Why is cover cropping important?

You are one making sure that there is a plant that is got a root system to hold that top layer of topsoil impact because once you harvest that corn crop there is nothing out there that's placed to create runoff and secondly when it comes time to plant the next year’s crop of corn that when you that grass that was growing there that it is going to end up offering additional organic matter to the soil when you plant the crop for next year.

Please explain no till practices.

When we go to plant our corn crop we are planting over top of that cover crop. We are not breaking up that soil unnecessarily. We are trying to limit our impact on soil as much as possible. We are trying to reduce the number of times the equipment is running on that land. The fact that we can maintain the soil structure is both in our delivery of fertilizer, in the form of cow manure, as well as when it is time to plant the seed into the soil.

Is there a direct impact between dairy cows and soil?

They are a primary source of fertilizer for all of our crop land coming from our cows. It is synonymous. We can't have one without the other. We rely on the crops to feed the cow and the cow’s manure for fertilizer to grow our crops. It's a fully enclosed system. They rely on each other equally.

Scientific things you do on the farm?

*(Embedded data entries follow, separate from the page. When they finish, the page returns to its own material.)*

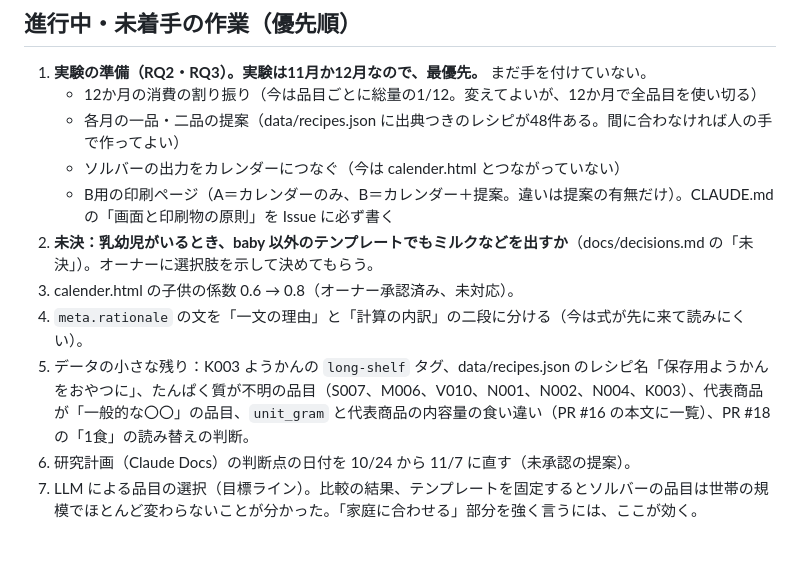
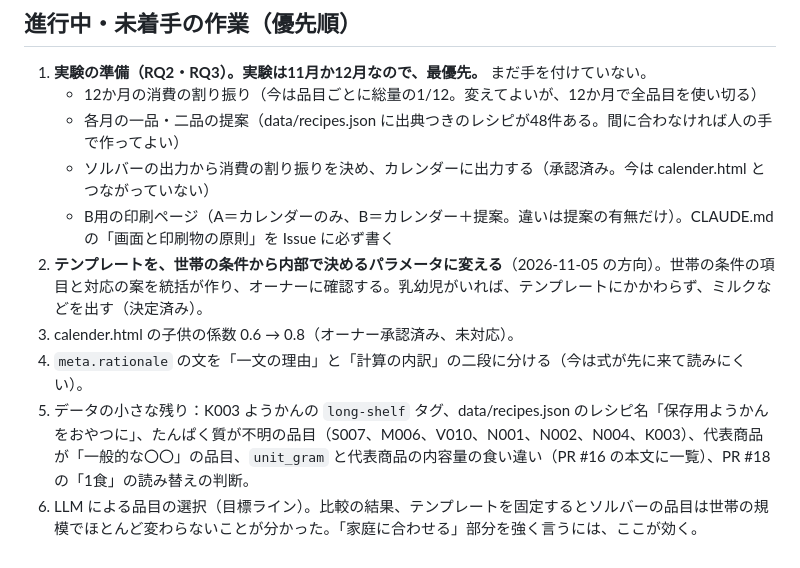
Before and after one commit to t32504m/test_rolling, a Markdown page: docs/supervision.md, the part around the change. Rendered like a GitHub page.

```diff
--- a/docs/supervision.md
+++ b/docs/supervision.md
@@ -41,11 +41,10 @@
 1. **実験の準備（RQ2・RQ3）。実験は11月か12月なので、最優先。** まだ手を付けていない。
    - 12か月の消費の割り振り（今は品目ごとに総量の1/12。変えてよいが、12か月で全品目を使い切る）
    - 各月の一品・二品の提案（data/recipes.json に出典つきのレシピが48件ある。間に合わなければ人の手で作ってよい）
-   - ソルバーの出力をカレンダーにつなぐ（今は calender.html とつながっていない）
+   - ソルバーの出力から消費の割り振りを決め、カレンダーに出力する（承認済み。今は calender.html とつながっていない）
    - B用の印刷ページ（A＝カレンダーのみ、B＝カレンダー＋提案。違いは提案の有無だけ）。CLAUDE.md の「画面と印刷物の原則」を Issue に必ず書く
-2. **未決：乳幼児がいるとき、baby 以外のテンプレートでもミルクなどを出すか**（docs/decisions.md の「未決」）。オーナーに選択肢を示して決めてもらう。
+2. **テンプレートを、世帯の条件から内部で決めるパラメータに変える**（2026-11-05 の方向）。世帯の条件の項目と対応の案を統括が作り、オーナーに確認する。乳幼児がいれば、テンプレートにかかわらず、ミルクなどを出す（決定済み）。
 3. calender.html の子供の係数 0.6 → 0.8（オーナー承認済み、未対応）。
 4. `meta.rationale` の文を「一文の理由」と「計算の内訳」の二段に分ける（今は式が先に来て読みにくい）。
 5. データの小さな残り：K003 ようかんの `long-shelf` タグ、data/recipes.json のレシピ名「保存用ようかんをおやつに」、たんぱく質が不明の品目（S007、M006、V010、N001、N002、N004、K003）、代表商品が「一般的な〇〇」の品目、`unit_gram` と代表商品の内容量の食い違い（PR #16 の本文に一覧）、PR #18 の「1食」の読み替えの判断。
-6. 研究計画（Claude Docs）の判断点の日付を 10/24 から 11/7 に直す（未承認の提案）。
-7. LLM による品目の選択（目標ライン）。比較の結果、テンプレートを固定するとソルバーの品目は世帯の規模でほとんど変わらないことが分かった。「家庭に合わせる」部分を強く言うには、ここが効く。
+6. LLM による品目の選択（目標ライン）。比較の結果、テンプレートを固定するとソルバーの品目は世帯の規模でほとんど変わらないことが分かった。「家庭に合わせる」部分を強く言うには、ここが効く。
```
Also changed, not shown: docs/decisions.md (+5 -1 lines).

We have worked with UConn Extension on a couple different projects. One of them is setting up our manure spreader with a GPS, so we can evaluate the amount of manure that we are spreading on individual fields. We have years and years of records of soil test, so we can truly evaluate any kind of progress and improvements that we have made to our soil over decades from all of that information. We gnomically test every single animal that we raise. We work with a number of ag service providers to analyze the genetic quality of the animals on the farm. Science is a critical component to everything we do here. Soil should be protected and preserved to grow good and healthy quality crops. At the end of the day we rely on the quality of that crop for a healthy animal to produce our milk. Our dairy nutritionist does probably once a month an analysis on both our corn and grass we have harvested and evaluates all the different parameters from nutrients to minerals. He makes sure we grow the best possible crops for our cows.

What does soil mean to you?

It's the life blood of what we do here. The soil is providing our farm the ability to grow the crops for our animals but it's also a really critical component to carbon sequestration. I absolutely believe that our farm have a very important role to play in mitigating climate change because the soil has such an incredible capacity to sequester carbon. We are the caretakers of that land.

What do you think the future will hold for the environment?

I think a lot of areas can be improved from energy efficiency to what kinds of cars people are driving. It’s such a multi pronged thing but the fact that here in Connecticut dairy farms maintain the largest percent of open space and we are the caretakers of soil. If we empower farms with information and financial incentive to follow new cropping practices that might be more beneficial to the soil. I believe there is so much opportunity there.